Who tracks you online – and can you stop them?

Who tracks you online – and can you stop them?

Who tracks you – Living in a connected world sucks sometimes. By browsing the Internet we are exposed to thousands of the unseen and unknown tracking technologies connecting you and your browser data to companies across the globe. What do they do this for? Well, they can customize how they target you with ads and communications, they can analyze your browsing behavior, and integrate their own third-party web browser technology. These trackers generally slow down page load times as they transmit and download data, increase clutter on websites with ads and pop-ups, and often put your information at risk as they share your browsing behavior with other companies.

This is happening hundreds of times a week, thousands of times a month on all your devices. There are many third-party companies which will allow you to block most tracking software. Take a moment if you haven’t done that yet and do a little tiny bit of research. In the long run it will pay off.

Linking your life: privacy vs. simplicity, Tuesday Tech, Published by SRQ Daily Freshly Squeezed Content Every Morning – Tuesday January 26, 2016

Staying in control of your digital life and sharing content between all of your devices sounds like a dream come true… until you really look into it. Today, you have the world at your fingertips and can access whatever you need, whenever you need it – at home or in the office. But, are you sure you really want to do that? Let’s look at the pros and cons…

For starters, linking your applications among all devices is very simple and convenient, eliminates the chances of you missing an important call, text message, or email and makes you feel much more in control of your digital life. This connectivity helps you respond to communications in a timely manner, make changes or updates to social networks from anywhere at anytime, or take and upload photos instantaneously to access from any of your mobile devices.

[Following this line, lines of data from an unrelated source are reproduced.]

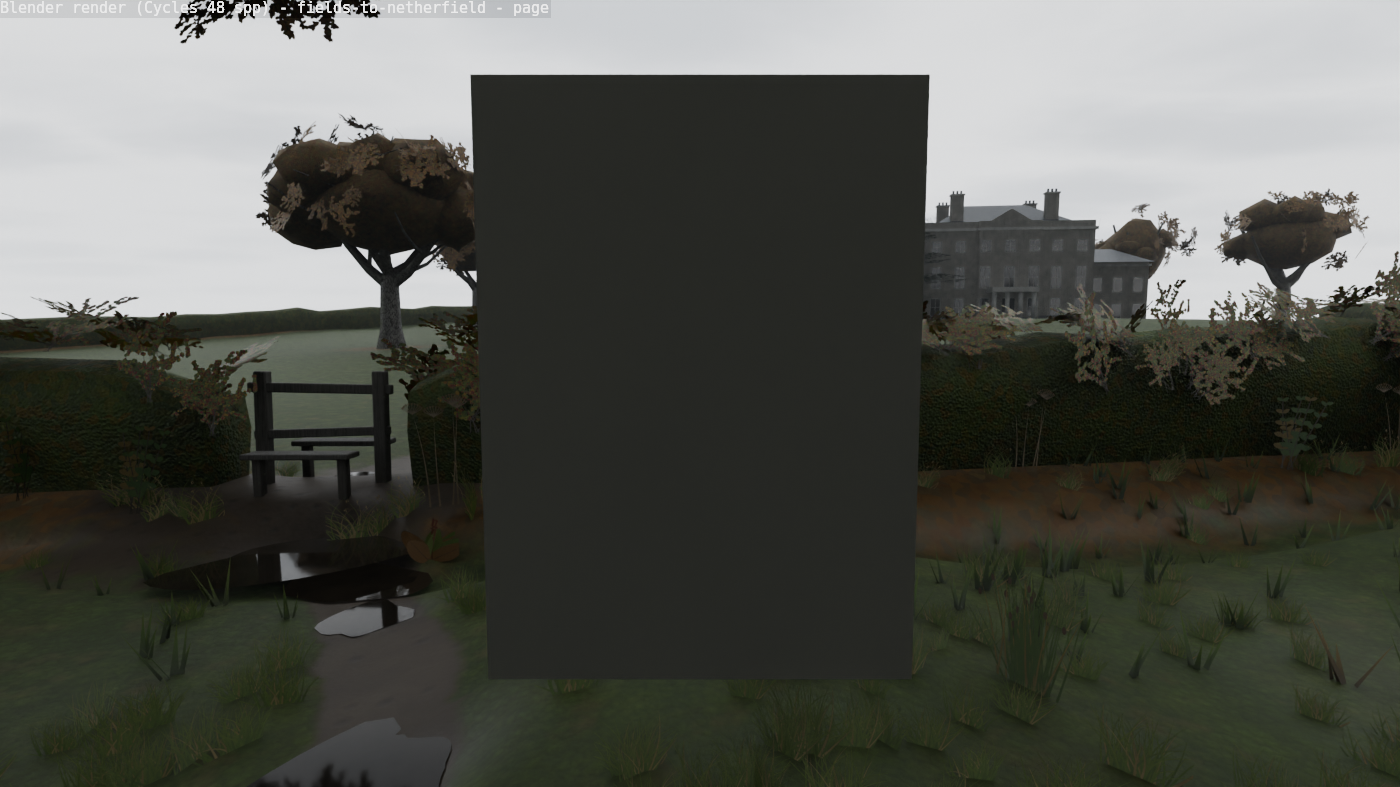
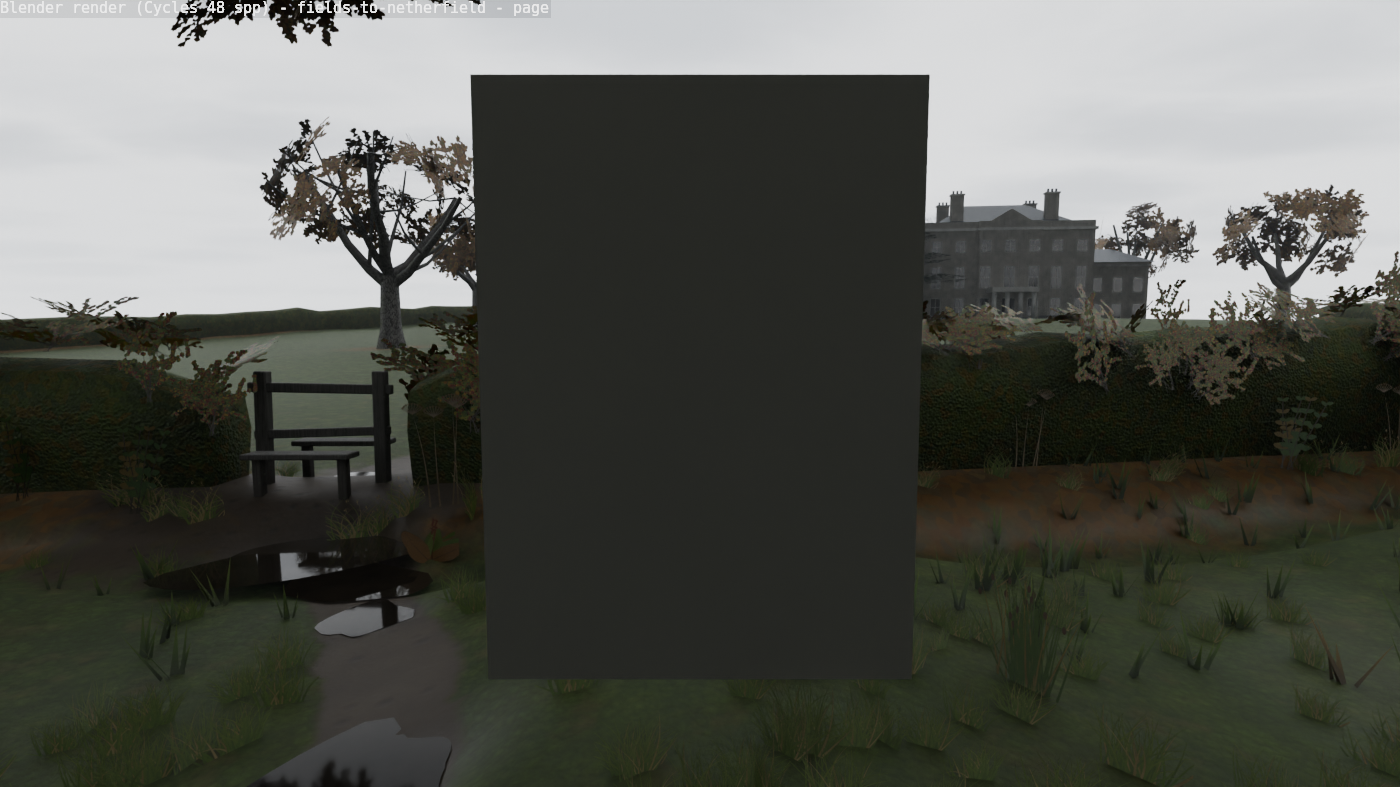
Fields to Netherfield: tree crowns back to cards (no opaque crown masses)
The opaque far-tree crown masses read as smooth balls against the sky. All tree
crowns are now cards only: near trees fewer, larger cards; far and park trees ~30
large cards each (about 1.8x the old size), none at the branch tips. Hedge and grass
diet unchanged. Alpha card faces 11453 -> 2627; reader-view alpha 2.31 -> 0.92
screens; surround 11.5 -> 5.5. Exported tris 51404 -> 40804.

diff --git a/blender/build_fields_to_netherfield.py b/blender/build_fields_to_netherfield.py
@@ -26,9 +26,9 @@ textures.
 Quest 2 foliage budget (2026-11-17): alpha-tested cards are what the Quest's tile GPU pays for, layer on layer, so they
 are kept where they matter: grass cards only within ~9 m (opaque blade tufts, MESH_GrassBlades, carry the sward to
 ~16 m, and the baked ground beyond); hedge spray cards only within ~20 m of the reader, over an opaque lumpy leafy hedge
-mass (MESH_HedgeMass), with a sparse fringe further off; near trees have fewer, larger cards round an opaque inner crown
-mass, far trees an opaque lumpy crown (MESH_OakCrownMass, MESH_MapleCrownMass) with a sparse card fringe. Measure with
-blender/measure_alpha_cards.py (reader view 2.31 -> 0.81 screens of alpha cards; 11453 -> 2673 card faces). By flag the script renders Cycles stills, bakes, merges static meshes by material and exports .gltf + .bin +
+mass (MESH_HedgeMass), with a sparse fringe further off; tree crowns are cards only (an opaque mass reads as a ball against
+the sky): fewer, larger cards on near trees; on far trees ~28 big cards and none at the branch tips. Measure with
+blender/measure_alpha_cards.py (reader view 2.31 -> 0.92 screens of alpha cards; 11453 -> 2627 card faces). By flag the script renders Cycles stills, bakes, merges static meshes by material and exports .gltf + .bin +
 textures/ for Unity (helpers in pride_kit.py).
 
 Node names Unity relies on:
@@ -587,8 +587,6 @@ PAL_HAW = [(0.20, 0.26, 0.10), (0.27, 0.35, 0.13), (0.32, 0.40, 0.15), (0.24, 0.
 PAL_OAK = [(0.36, 0.25, 0.11), (0.48, 0.33, 0.15), (0.42, 0.30, 0.13), (0.50, 0.42, 0.20), (0.38, 0.36, 0.16), (0.55, 0.42, 0.19), (0.32, 0.22, 0.10)]
 PAL_MAPLE = [(0.50, 0.38, 0.11), (0.58, 0.45, 0.14), (0.44, 0.40, 0.13), (0.62, 0.50, 0.17), (0.40, 0.30, 0.10)]
 M_HEDGEMASS = leaf_mass_mat("M_HedgeMass", PAL_HAW, leaf=12.0, lump=1.6, dark=0.5)
-M_OAKMASS = leaf_mass_mat("M_OakCrownMass", PAL_OAK, leaf=7.0, lump=0.9, dark=0.5)
-M_MAPLEMASS = leaf_mass_mat("M_MapleCrownMass", PAL_MAPLE, leaf=7.0, lump=1.0, dark=0.5)
 
 def weathered_oak(name="M_StileOak"):
     """Old oak gone silver-grey, split along the grain, green-grey lichen, dark and wet at the foot, the top rail
@@ -1072,18 +1070,19 @@ def tree(name, x, y, height, spread, kind, seed, bark, leaves_mat, nlimbs=6, det
     return tips, C
 
 print("trees ...", flush=True)
-OAK = tree("OakStile", -9.6, 7.0, 15.5, 7.5, "oak", 31, M_OAKBARK, M_OAKL, nlimbs=7, cards_per_tip=1, card_size=1.7, fill=150, mass=M_OAKMASS, mass_k=0.68)
+OAK = tree("OakStile", -9.6, 7.0, 15.5, 7.5, "oak", 31, M_OAKBARK, M_OAKL, nlimbs=7, cards_per_tip=1, card_size=1.9, fill=190)
 ASH = tree("AshRooks", 16.2, 10.0, 17.0, 5.5, "ash", 32, M_ASHBARK, M_TWIG, nlimbs=6, cards_per_tip=1, card_size=1.8, dense=1.0, fill=60)
-MAPLE = tree("MapleB", 9.9, -5.0, 8.5, 3.6, "maple", 33, M_OAKBARK, M_MAPLE, nlimbs=5, cards_per_tip=1, card_size=1.25, fill=45, mass=M_MAPLEMASS, mass_k=0.75)
-# far trees: opaque lumpy crowns, a sparse fringe of cards for a broken outline (bare ashes keep a few twig cards)
-FAR = dict(nlimbs=5, detail=0.6, cards_per_tip=0, mass_k=0.92, mass_sub=2, nblobs=10)
-tree("OakField", -20.0, 43.0, 14.0, 7.0, "oak", 34, M_OAKBARK, M_OAKL, card_size=2.2, fill=65, mass=M_OAKMASS, **dict(FAR, nlimbs=6))
-tree("MapleC", -40.8, -18.0, 12.0, 5.0, "maple", 35, M_OAKBARK, M_MAPLE, card_size=2.2, fill=55, mass=M_MAPLEMASS, **FAR)
-tree("OakD", -16.0, -47.2, 13.0, 6.0, "oak", 36, M_OAKBARK, M_OAKL, card_size=2.2, fill=55, mass=M_OAKMASS, **FAR)
+MAPLE = tree("MapleB", 9.9, -5.0, 8.5, 3.6, "maple", 33, M_OAKBARK, M_MAPLE, nlimbs=5, cards_per_tip=1, card_size=1.4, fill=80)
+# far trees: cards only (an opaque crown mass reads as a smooth ball against the sky), but few and large: ~28 cards at
+# ~1.8x the old size, none at the branch tips (bare ashes keep a few twig cards)
+FAR = dict(nlimbs=5, detail=0.6, cards_per_tip=0)
+tree("OakField", -20.0, 43.0, 14.0, 7.0, "oak", 34, M_OAKBARK, M_OAKL, card_size=3.6, fill=34, **dict(FAR, nlimbs=6))
+tree("MapleC", -40.8, -18.0, 12.0, 5.0, "maple", 35, M_OAKBARK, M_MAPLE, card_size=3.9, fill=34, **FAR)
+tree("OakD", -16.0, -47.2, 13.0, 6.0, "oak", 36, M_OAKBARK, M_OAKL, card_size=3.6, fill=34, **FAR)
 tree("AshD", 24.0, -44.3, 14.0, 4.5, "ash", 37, M_ASHBARK, M_TWIG, nlimbs=5, detail=0.6, cards_per_tip=1, card_size=2.2, fill=40)
-tree("OakE", 52.0, 30.0, 13.0, 6.0, "oak", 38, M_OAKBARK, M_OAKL, card_size=2.4, fill=50, mass=M_OAKMASS, **FAR)
-tree("MapleA", 38.0, 14.2, 11.0, 4.6, "maple", 39, M_OAKBARK, M_MAPLE, card_size=2.4, fill=50, mass=M_MAPLEMASS, **FAR)
-tree("OakF", -44.5, 30.0, 14.0, 6.0, "oak", 40, M_OAKBARK, M_OAKL, card_size=2.4, fill=50, mass=M_OAKMASS, **FAR)
+tree("OakE", 52.0, 30.0, 13.0, 6.0, "oak", 38, M_OAKBARK, M_OAKL, card_size=4.0, fill=34, **FAR)
+tree("MapleA", 38.0, 14.2, 11.0, 4.6, "maple", 39, M_OAKBARK, M_MAPLE, card_size=4.0, fill=34, **FAR)
+tree("OakF", -44.5, 30.0, 14.0, 6.0, "oak", 40, M_OAKBARK, M_OAKL, card_size=4.0, fill=34, **FAR)
 # the park round the house: a cedar on the lawn, beeches and limes behind
 def cedar(name, x, y, h, seed):
     R = random.Random(seed); z = gz(x, y)
@@ -1114,8 +1113,7 @@ for i, (tx, ty, th, kind) in enumerate([(62, 96, 19, "elm"), (55, 103, 17, "oak"
     if math.hypot(tx, ty) > LAND_R - 6: continue
     bare = kind == "ash"
     tree(f"Park{i}", tx, ty, th, th * 0.42, kind, 50 + i, M_ASHBARK if kind != "oak" else M_OAKBARK, M_TWIG if bare else M_OAKL,
-         nlimbs=5, detail=0.5, cards_per_tip=1 if bare else 0, card_size=2.8, fill=40 if bare else 30,
-         mass=None if bare else M_OAKMASS, mass_k=0.92, mass_sub=1, nblobs=8)
+         nlimbs=5, detail=0.5, cards_per_tip=1 if bare else 0, card_size=2.8 if bare else 4.7, fill=40 if bare else 30)
 
 # rooks' nests in the ash: rough twig balls in the upper forks
 for (q, d, depth) in ASH[0]:
@@ -1362,7 +1360,7 @@ if ARGS.bake or ARGS.export:
                     "M_Puddle": "water.puddle.path", "M_SkyDome": "SkyDome", "M_FarLand": "far.land", "M_GroundNear": "GroundNear"},
         keep_uv={"M_GroundNear", "M_FarLand", "M_SkyDome"},
         size_for={"M_GroundNear": (4096, 2048, 2048), "M_FarLand": (1024, 256, 512), "M_SkyDome": (2048,),
-                  "M_HedgeMass": (1024, 256, 512), "M_OakCrownMass": (512, 128, 512), "M_MapleCrownMass": (256, 64, 256), "M_OakBark": (1024, 256, 512), "M_AshBark": (512, 128, 512),
+                  "M_HedgeMass": (1024, 256, 512), "M_OakBark": (1024, 256, 512), "M_AshBark": (512, 128, 512),
                   "M_StileOak": (512, 256, 512), "M_GateOak": (512, 128, 256), "M_HouseStucco": (1024, 128, 256),
                   "M_HouseSlate": (256, 64, 128), "M_Puddle": (128, 64, 128), "M_HouseWindows": (32, 32), "M_HousePaint": (64, 32),
                   "M_FarStone": (128, 32)},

Yet, this simplicity also comes with a drawback: the potential loss of your privacy. For example, say you are using Facebook on your office computer to chat with a friend. You step away from your desk and continue the conversation from your mobile device. If you’ve left Facebook open on your computer browser at your desk, anyone walking by will be able to watch your chat in real time – as it happens – with the text printing right on the screen. Logging out of one device before logging into another reduces this threat to your privacy. Password protect all of your devices with unique, challenging, and memorable passwords to safeguard your information and your content.